Donald Trump signed an executive order that put Chief Strategist Steve Bannon on the National Security Council. But Trump apparently did not even realize he was doing so when he put pen to paper.
The New York Times published a fascinating piece about the inner workings of the White House under the Trump administration over the past two weeks. Buried deep within the richly detailed article was a stunning revelation: Donald Trump reportedly did not know he had appointed his Chief Strategist Steve Bannon to a position on the National Security Council (NSC) until after he signed the Presidential Memorandum doing so (emphasis added):
...Mr. Bannon remains the president’s dominant adviser, despite Mr. Trump’s anger that he was not fully briefed on details of the executive order he signed giving his chief strategist a seat on the National Security Council, a greater source of frustration to the president than the fallout from the travel ban.
The reorganization of the (NSC) evoked concerns when it was first announced, since it not only removed the Chair of the Joint Chiefs of Staff and the Director of National Intelligence from the Principals Committee, which is the core group within the NSC, but also gave Bannon a seat on the Principals Committee, which was seen as further indication of this administration’s distrust of expert counsel and disdain for experienced (and potentially dissenting) voices.

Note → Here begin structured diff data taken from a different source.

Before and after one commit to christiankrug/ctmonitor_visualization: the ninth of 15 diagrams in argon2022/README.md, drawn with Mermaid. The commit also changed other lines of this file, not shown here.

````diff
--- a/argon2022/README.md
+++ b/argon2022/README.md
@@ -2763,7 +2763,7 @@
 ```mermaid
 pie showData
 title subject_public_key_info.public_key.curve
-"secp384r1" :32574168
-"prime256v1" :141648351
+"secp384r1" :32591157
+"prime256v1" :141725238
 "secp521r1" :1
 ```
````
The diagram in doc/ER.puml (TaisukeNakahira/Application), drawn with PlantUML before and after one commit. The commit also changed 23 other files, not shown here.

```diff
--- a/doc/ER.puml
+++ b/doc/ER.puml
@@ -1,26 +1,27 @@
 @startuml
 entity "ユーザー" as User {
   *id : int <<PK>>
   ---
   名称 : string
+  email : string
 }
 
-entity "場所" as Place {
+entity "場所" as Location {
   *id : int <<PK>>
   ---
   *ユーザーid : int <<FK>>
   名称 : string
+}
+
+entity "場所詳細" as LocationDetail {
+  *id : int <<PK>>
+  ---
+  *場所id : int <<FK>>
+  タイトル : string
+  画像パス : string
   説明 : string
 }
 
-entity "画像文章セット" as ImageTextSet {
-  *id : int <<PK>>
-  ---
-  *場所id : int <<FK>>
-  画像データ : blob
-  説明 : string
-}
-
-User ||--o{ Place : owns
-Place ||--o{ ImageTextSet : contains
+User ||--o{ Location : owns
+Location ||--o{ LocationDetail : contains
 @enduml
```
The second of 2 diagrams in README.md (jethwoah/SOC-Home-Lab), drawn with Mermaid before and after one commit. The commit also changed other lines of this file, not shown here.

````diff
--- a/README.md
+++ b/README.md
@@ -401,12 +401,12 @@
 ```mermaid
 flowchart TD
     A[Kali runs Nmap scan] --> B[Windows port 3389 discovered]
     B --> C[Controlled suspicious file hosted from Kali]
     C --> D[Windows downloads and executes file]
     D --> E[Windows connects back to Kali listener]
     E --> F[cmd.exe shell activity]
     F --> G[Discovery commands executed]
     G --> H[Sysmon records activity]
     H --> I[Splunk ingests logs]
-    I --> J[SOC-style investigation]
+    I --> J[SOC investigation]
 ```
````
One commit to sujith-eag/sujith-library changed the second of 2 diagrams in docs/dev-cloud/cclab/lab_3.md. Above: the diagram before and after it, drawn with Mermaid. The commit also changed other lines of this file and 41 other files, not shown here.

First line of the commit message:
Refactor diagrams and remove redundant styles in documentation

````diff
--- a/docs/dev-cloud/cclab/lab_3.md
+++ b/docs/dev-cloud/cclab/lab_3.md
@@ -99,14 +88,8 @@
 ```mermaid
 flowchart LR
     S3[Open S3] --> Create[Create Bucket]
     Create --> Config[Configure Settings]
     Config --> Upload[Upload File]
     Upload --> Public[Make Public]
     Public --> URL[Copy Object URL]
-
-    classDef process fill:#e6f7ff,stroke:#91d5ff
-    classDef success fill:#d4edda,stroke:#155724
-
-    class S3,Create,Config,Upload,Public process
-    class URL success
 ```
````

Additionally, the inclusion of Bannon was thought by some to indicate an extreme politicization of the administration’s approach to national security. Bannon, Trump’s former campaign manager and former head of the right-wing online media outlet Breitbart, is a hard-line nationalist who has bragged about making Breitbart a platform for white supremacists.
However, until the publication of the NYT report, the fact that Trump was unaware of the appointment of Bannon to the highest level national security advisory body in the United States until after he had signed that appointment into effect had not been revealed. And this raises grave questions about what is happening within the White House and who is exactly is in control — whether Trump is reading the orders and memoranda he signs, if he is receiving and remembering accurate and comprehensive briefings from his staff, and if Bannon, who was dubbed "the Great Manipulator" on the cover of Time Magazine, manipulated his way into the position without even consulting his ostensible boss.
While enjoying the prestige of the position, Trump has shown himself to be relatively disinterested in the actual day-to-day responsibilities of the presidency, including those with life-and-death national security impact. According to the NYT report, sources describe him as "obsessed with the décor" of the White House and having been "delighted to page through a book that offered him 17 window covering options."
Meanwhile, only days into Trump’s presidency, the White House previously revealed the almost unimaginable information that Trump was absent from the Situation Room during the disastrous raid by U.S. military on a compound in Yemen — a raid he reportedly green-lighted over dinner and which resulted in the death of a Navy SEAL and, according to Yemeni officials, 15 women and children.
In addition to demonstrating Trump’s detachment from the real-life impact of the papers he is signing, this latest revelation about Trump’s lack of knowledge about the appointment of Bannon to the NSC demonstrates a president not in control of his closest and most trusted advisors — and calls into question his judgment and temperamental fitness for the highest office in the land.